Today I finished the first draft of a novel I've been working on for about six months, tenatively titled Human Blood. (Macabre, right? Hehe...)
I love writing first drafts. Not that it can't be challenging in and of itself, but the first draft is like a roller coaster to me: fun and exciting, and you have no idea what's coming next. I don't generally know much about my story when I start a first draft. I'll have a few vague ideas, but no clue how I'm putting them together. Maybe I'll know the beginning. Maybe I'll know the ending. But I never have any idea how I'm getting there.
When I started Human Blood, I had only one scene and one character. There was blood and death, but I had no idea how it happened or what it had to do with my narrator. Originally, I had envisioned it as a short-short, a teasing little piece of flash fiction. Six months and 94,000 words later, I clearly can't call it that anymore!
That all changed when I took the piece to a writer's group that I participate in. After I read it, I was peppered with questions about who my narrator was, why she acted the way she did, whether she was crazy or not, whether she was possessed, etc. (I wasn't offended by these questions. My narrator's behavior was, shall I say, a little outside the mainstream.) At the time, I didn't have any answers to these questions. But my mind--being the weird and strange place that it is--started to chew them over. And I started to write.
So when I say that I had absolutely no idea where the story was going when I started, I'm not kidding. Writing the first draft has been a big, exciting adventure for me. You open up that MS Word file for the first time, and the possibilities are limitless. All avenues are open to you. The sky's the limit!
But if first drafting is a big, exciting adventure, revising is like solving a Rubix cube or a Soduku puzzle--neither of which I'm any good at! Six months ago I had no idea where the story was going.

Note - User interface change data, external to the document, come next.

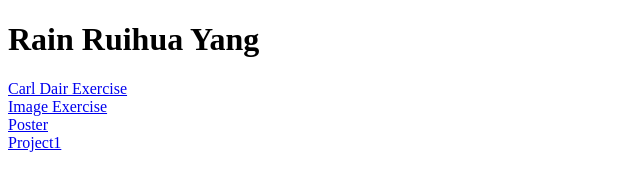
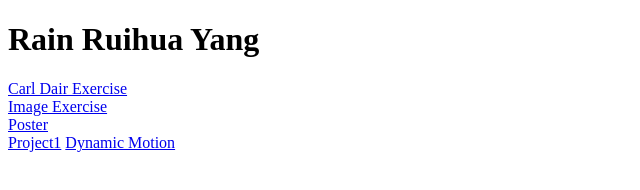
Before and after one commit to rainyang3/wsweb, a plain HTML site: page index.html in a window 1280 px wide. Shown: the whole page, without its empty margins (0-640 px from the left). Drawn offline with Linux system fonts and the light colour scheme.

Commit message:
Update index.html

```diff
--- a/index.html
+++ b/index.html
@@ -8,3 +8,4 @@
 <a href="https://spiky-glossy-jute.glitch.me/">Image Exercise</a> <br>
 <a href="https://rainyang3.github.io/poster/">Poster</a> <br>
 <a href="https://rainyang3.github.io/article-website/./">Project1</a>
+<a href="https://rainyang3.github.io/dynamicmotion/.">Dynamic Motion</a>
```
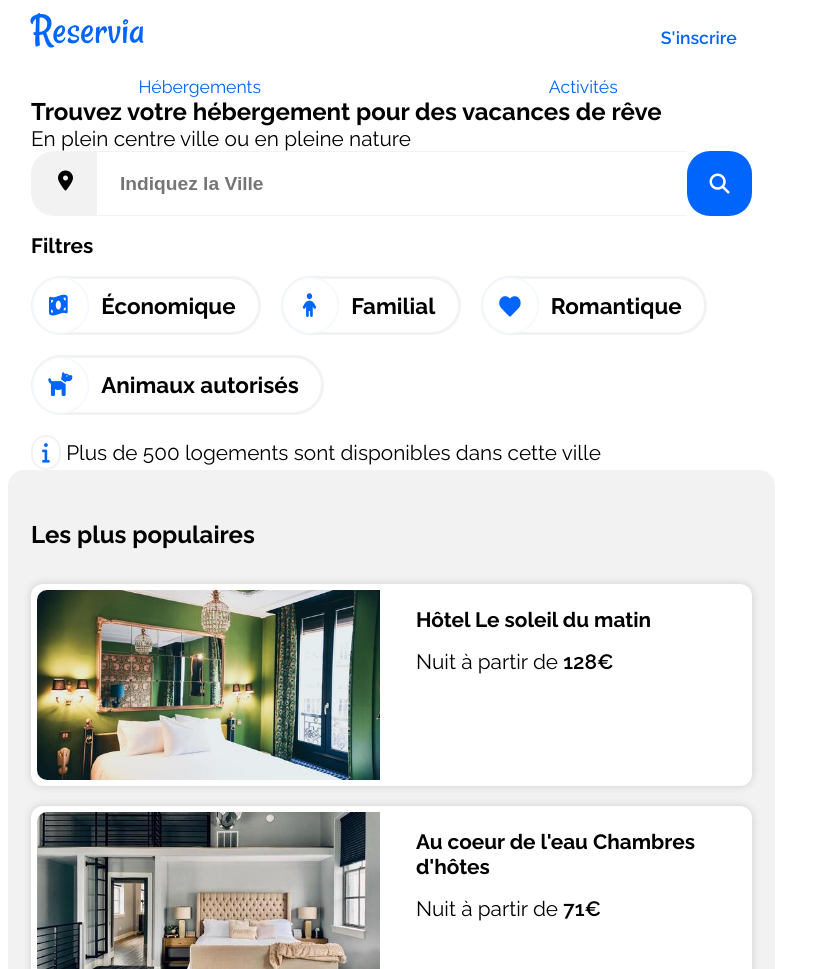
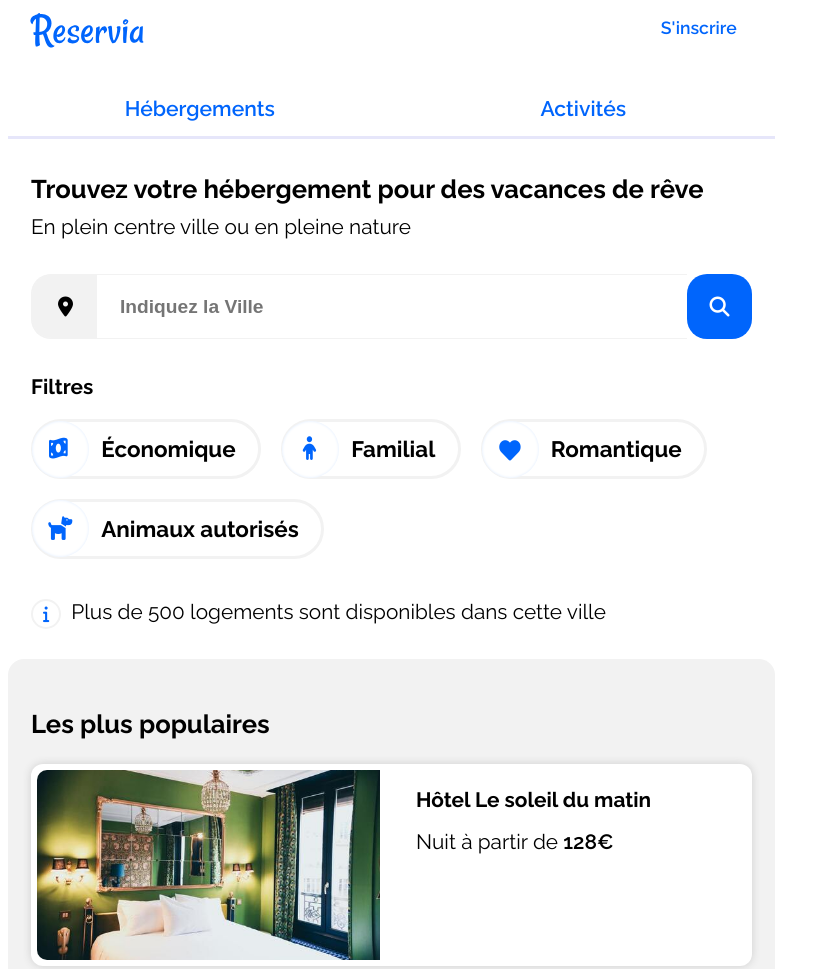
Before and after one commit to JeyDot-dev/JohanJorge_2_31102020, a plain HTML site: page index.html in a window 1280 px wide. Shown: the top 969 px of the page, without its empty margins (0-830 px from the left). Drawn offline with Linux system fonts and the light colour scheme.

Commit message:
Correction des marges

```diff
--- a/index.html
+++ b/index.html
@@ -135,9 +135,8 @@
                 </article>
 
                 <article id="article2">
-                    <h1>Activités à Marseille</h1>
-
                     <section id="activites">
+                        <h1>Activités à Marseille</h1>
                         <div class="CellLong">
                             <a href="#">
                                 <img src="images/activites/vieuxPort.jpg" alt="Vieux port">
--- a/style.css
+++ b/style.css
@@ -9,7 +9,7 @@ p{
 }
 h1{
     font-weight: 700;
-    font-size: 1.5em;
+    font-size: 1.6em;
 }
 h2{
     font-weight: 700;
@@ -53,11 +53,12 @@ header nav a{
 #sInscrire{
     position: absolute;
     right: 5%;
-    top: -30px;
+    top: -60px;
     text-align: right;
 }
 /* >Header Nav */
 header nav{
+    margin: 20px 0 35px 0;
     width: 100%;
     display: flex;
     position: relative;
@@ -68,10 +69,13 @@ header nav ul{
     display: flex;
 }
 header nav li{
+    border-bottom: lavender 3px solid;
+    padding-bottom: 15px;
+    font-size: 1.2em;
+    font-weight: 600;
     width: 50%;
     text-align: center;
 }
-
 /* Nav recherche */
 nav[id ="blocRecherche"]{
     width: 100%;
@@ -80,16 +84,21 @@ nav[id ="blocRecherche"] h1, p{
     margin: 0 auto;
     width: 94%;
 }
+nav[id ="blocRecherche"] h1{
+    margin-bottom: 10px;
+}
+nav[id ="blocRecherche"] p{
+    margin-bottom: 35px;
+}
 /* >Champ de recherche et bouton */
 input, button{
     border: none;
 }
 /* >Barre de recherche */
 #recherche{
-    margin-top: 1.2em;
     height: 65px;
     width: 94%;
-    margin: auto;
+    margin: 0 auto;
     display: flex;
 }
 /* >>Champ de saisie */
@@ -115,14 +124,14 @@ input, button{
     border-top: 1px solid #F2F2F2;
     border-bottom: 1px solid #F2F2F2;
     border-left: 1px solid #F2F2F2;
-    border-radius: 23px 0 0 23px;
+    border-radius: 20px 0 0 20px;
     background-color: #F2F2F2;
     position: relative;
 }
 .fa-map-marker-alt{
     position: absolute;
     left: 40%;
-    top: 30%;
+    top: 35%;
 }
 /* >>Boutton recherche */
 #recherche span{
@@ -132,7 +141,7 @@ input, button{
     width: 65px;
     cursor: pointer;
     color: white;
-    border-radius: 23px;
+    border-radius: 20px;
     background-color: #0065FC;
 }
 #recherche button:focus{
@@ -146,12 +155,13 @@ input, button{
 }
 /* filtres */
 #filtres{
-    margin: auto;
+    margin: 0px auto 20px auto;
     width: 94%;
     display: flex;
     flex-wrap: wrap;
 }
 #filtres h2{
+    margin: 35px auto 20px auto;
     width: 100%;
 }
 /* >filtres individuels */
@@ -224,15 +234,16 @@ input[type="checkbox"]:focus{
 }
 /* Icône info */
 .fa-info{
+    float: left;
+    font-size: 0.8em;
     position: relative;
-    display: inline-block;
+    margin-right: 10px;
     color: #0065FC;
     border-radius: 1em;
     text-align: center;
-    padding:5px 9px ;
+    padding:5px 10px ;
     border: 2px #F2F2F2 solid;
     position: relative;
-    display: inline-block;
 }
 span[id="tooltip"]{
     opacity: 0;
@@ -260,7 +271,7 @@ article[id="article1"]{
 #hebergements{
     order: 2;
     width: 100%;
-    margin: 0 auto;
+    margin: 0 auto 40px auto;
     height: auto;
 }
 #hebergements h1{
@@ -271,7 +282,7 @@ article[id="article1"]{
 section[id="hebergements"] div{
     width:  calc(94% - 6px);
     padding: 6px;
-    margin: 22px auto;
+    margin: 20px auto;
     height: 275px;
     background-color: white;
     border-radius: 30px;
@@ -292,8 +303,9 @@ section[id="hebergements"] img{
 }
 /* >>> Afficher plus */
 #plus{
+    display: inline-block;
     font-weight: bolder;
-    margin-left: 3%;
+    margin: 20px 0 0 3%;
     font-size: 1.3em;
 }
 /* >section "les plus populaires" */
@@ -301,9 +313,7 @@ section[id="populaires"]{
     order: 1;
     padding-bottom: 50px;
     width: 100%;
-    height: 760px;
-    display: flex;
-    flex-direction: column;
+    height: auto;
     background-color: #F2F2F2;
     border-radius: 1em;
 }
@@ -318,7 +328,7 @@ section[id="populaires"] div h2, section[id="populaires"] div p{
 }
 section[id="populaires"] div{
     padding: 6px 0 6px 6px;
-    margin: 10px auto;
+    margin: 12px auto;
     background-color: white;
     height: 190px;
     width: calc(94% - 6px);
@@ -337,6 +347,7 @@ section[id="populaires"] div img{
 /* article 2 */
 article[id="article2"]{
     width: 100%;
+    margin-bottom: 65px;
 }
 /* >Section activités */
 section[id="activites"]{
@@ -344,19 +355,15 @@ section[id="activites"]{
     margin: 0 auto;
     margin-top: 1.3em;
     height: auto;
-    display: flex;
-    flex-wrap: wrap;
-    align-items: stretch;
 }
 /* >>Cellules section activités */
 section[id="activites"] div{
-    margin: 15px 0;
+    margin: 35px 0;
     border-radius: 25px;
     width: 100%;
     height: 265px;
     box-shadow: 1px 2px 8px rgb(206, 206, 206);
 }
-/* >>text cellulle */
 section[id="activites"] h2{
     margin: 20px;
 }
@@ -414,7 +421,7 @@ img[src="images/activites/parcNationalDesCalanques.jpg"]{
 footer{
     margin-top: 20px;
     width: 100%;
-    height: 500px;
+    height: 450px;
     background-color: #F2F2F2;
     display: flex;
     flex-direction: column;
@@ -433,12 +440,14 @@ footer ul{
     margin: 0;
 }
 footer li{
+    font-weight: 500;
+    font-size: 1em;
+    margin-bottom: 15px;
     width: 100%;
 }
 footer a{
     color: black;
     text-decoration: none;
-    font-size: 0.8em;
 }
 footer li:hover{
     text-decoration: underline;
```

Now, I know exactly who these characters are and why they've acted the way they did. But I know the story has rough spots; I already have a sense of what some of them are, and I'm going to work on them. Others, I won't figure out until someone actually reads the story. But the possibilities are no longer endless. To make this story stronger, I have to work within the framework of what I've already created.
So maybe the Rubix cube and Soduku puzzle weren't the best metaphors. It's more like Jenga--that game where you attempt to remove individual blocks from a tower without knocking over the rest. It's one thing to copy edit and wordsmith. It's another to change entire scenes. If I change a scene on page 50, how is that going to affect how things play out on page 200? How can I do this without messing up the rest of the story? Jenga. Also, there's no one right way to do it. What doesn't work for one reader might be the best part of the story for another. Who's right? Who's wrong? What do I do to keep from strangling people? Revision, for me, is scary and frustrating and makes me want to pull my hair out.
But I know this is a necessary part of the process, and I know if I want to make that transition from "hobbyist" to "professional," it's something I must do. So I'll suck it up, and I'll do the best I can. And meanwhile, I may work on another first draft just to break some of the tension inherent to my revision process. I have another idea bouncing around in my head, and it's a little lighter and funnier than the one I've been working on.
Something tells me "light" and "funny" are exactly what I'm going to need while I'm revising.